Given data: Begin

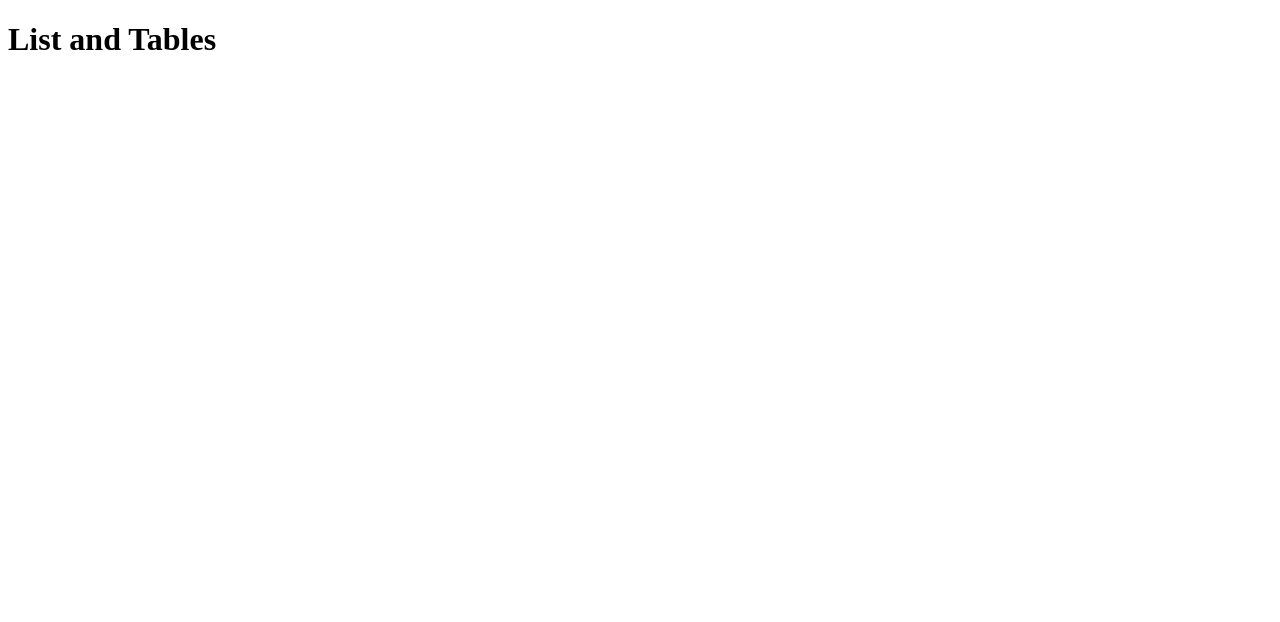
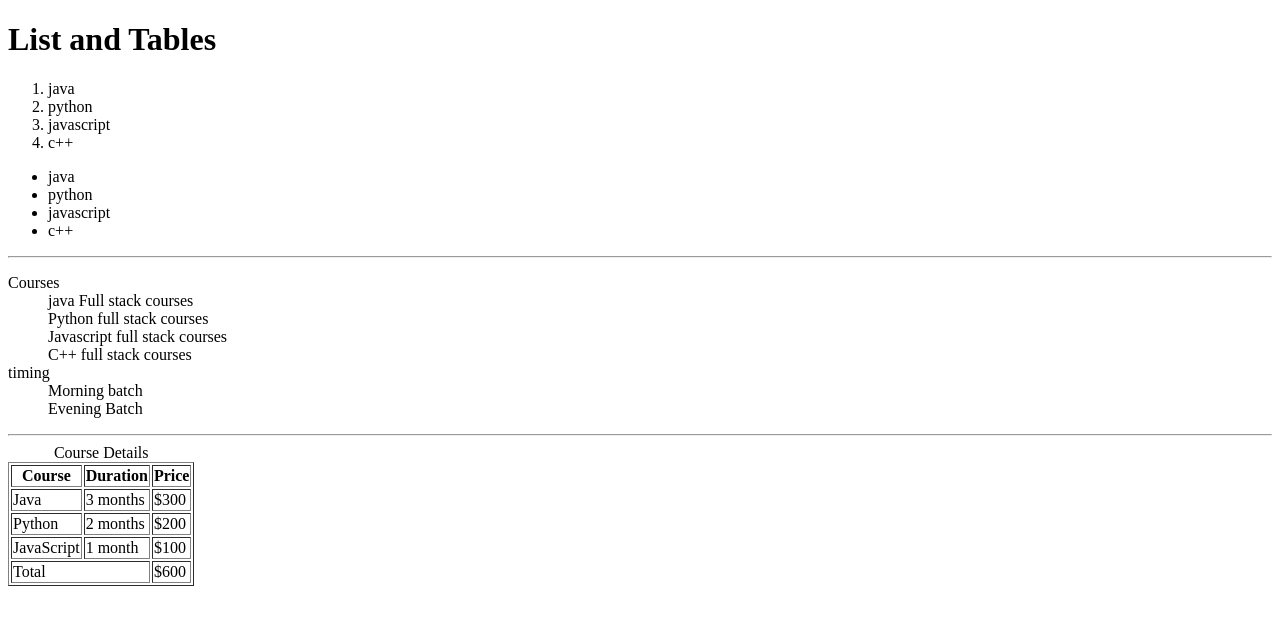
Before and after one commit to Deepak-Kr19/Deepak-Kr19.github.io, a plain HTML site: page HTML/index7.html in a window 1280 px wide. Drawn offline with Linux system fonts and the light colour scheme.

Commit message:
updated map tags

```diff
--- a/HTML/index7.html
+++ b/HTML/index7.html
@@ -7,6 +7,68 @@
 </head>
 <body>
     <h1>List and Tables</h1>
+    <ol>
+        <li>java</li>
+        <li>python</li>
+        <li>javascript</li>
+        <li>c++</li>
+    </ol>
+    <ul>
+        <li>java</li>
+        <li>python</li>
+        <li>javascript</li>
+        <li>c++</li>
+    </ul>
 
+    <hr>
+
+    <dl>
+        <dt>Courses</dt>
+        <dd>java Full stack courses</dd>
+        <dd>Python full stack courses</dd>
+        <dd>Javascript full stack courses</dd>
+        <dd>C++ full stack courses</dd>
+        <dt>timing</dt>
+        <dd>Morning batch</dd>
+        <dd>Evening Batch</dd>
+
+    </dl>
+
+    <hr>
+
+    <table border="1">
+        <caption>Course Details</caption>
+
+        <thead>
+            <tr>
+                <th>Course</th>
+                <th>Duration</th>
+                <th>Price</th>
+            </tr>
+        </thead>
+        <tbody>
+            <tr>
+                <td>Java</td>
+                <td>3 months</td>
+                <td>$300</td>
+            </tr>
+            <tr>
+                <td>Python</td>
+                <td>2 months</td>
+                <td>$200</td>
+            </tr>
+            <tr>
+                <td>JavaScript</td>
+                <td>1 month</td>
+                <td>$100</td>
+            </tr>
+        </tbody>
+        <tfoot>
+            <tr>
+                <td colspan="2">Total</td>
+                <td>$600</td>
+            </tr>
+        </tfoot>
+    </table>
 </body>
 </html>
```
Also changed, not shown: HTML/index.html (+7 -1 lines), HTML/index8.html (added, +20 -0 lines), HTML/index9.html (added, +16 -0 lines), HTML/india.jpg (added).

Given data: End

### What the task asks
Please print the data above once more, exactly as it appears, with no pictures.

### Answer space
Before and after one commit to Deepak-Kr19/Deepak-Kr19.github.io, a plain HTML site: page HTML/index7.html in a window 1280 px wide. Drawn offline with Linux system fonts and the light colour scheme.

Commit message:
updated map tags

```diff
--- a/HTML/index7.html
+++ b/HTML/index7.html
@@ -7,6 +7,68 @@
 </head>
 <body>
     <h1>List and Tables</h1>
+    <ol>
+        <li>java</li>
+        <li>python</li>
+        <li>javascript</li>
+        <li>c++</li>
+    </ol>
+    <ul>
+        <li>java</li>
+        <li>python</li>
+        <li>javascript</li>
+        <li>c++</li>
+    </ul>
 
+    <hr>
+
+    <dl>
+        <dt>Courses</dt>
+        <dd>java Full stack courses</dd>
+        <dd>Python full stack courses</dd>
+        <dd>Javascript full stack courses</dd>
+        <dd>C++ full stack courses</dd>
+        <dt>timing</dt>
+        <dd>Morning batch</dd>
+        <dd>Evening Batch</dd>
+
+    </dl>
+
+    <hr>
+
+    <table border="1">
+        <caption>Course Details</caption>
+
+        <thead>
+            <tr>
+                <th>Course</th>
+                <th>Duration</th>
+                <th>Price</th>
+            </tr>
+        </thead>
+        <tbody>
+            <tr>
+                <td>Java</td>
+                <td>3 months</td>
+                <td>$300</td>
+            </tr>
+            <tr>
+                <td>Python</td>
+                <td>2 months</td>
+                <td>$200</td>
+            </tr>
+            <tr>
+                <td>JavaScript</td>
+                <td>1 month</td>
+                <td>$100</td>
+            </tr>
+        </tbody>
+        <tfoot>
+            <tr>
+                <td colspan="2">Total</td>
+                <td>$600</td>
+            </tr>
+        </tfoot>
+    </table>
 </body>
 </html>
```
Also changed, not shown: HTML/index.html (+7 -1 lines), HTML/index8.html (added, +20 -0 lines), HTML/index9.html (added, +16 -0 lines), HTML/india.jpg (added).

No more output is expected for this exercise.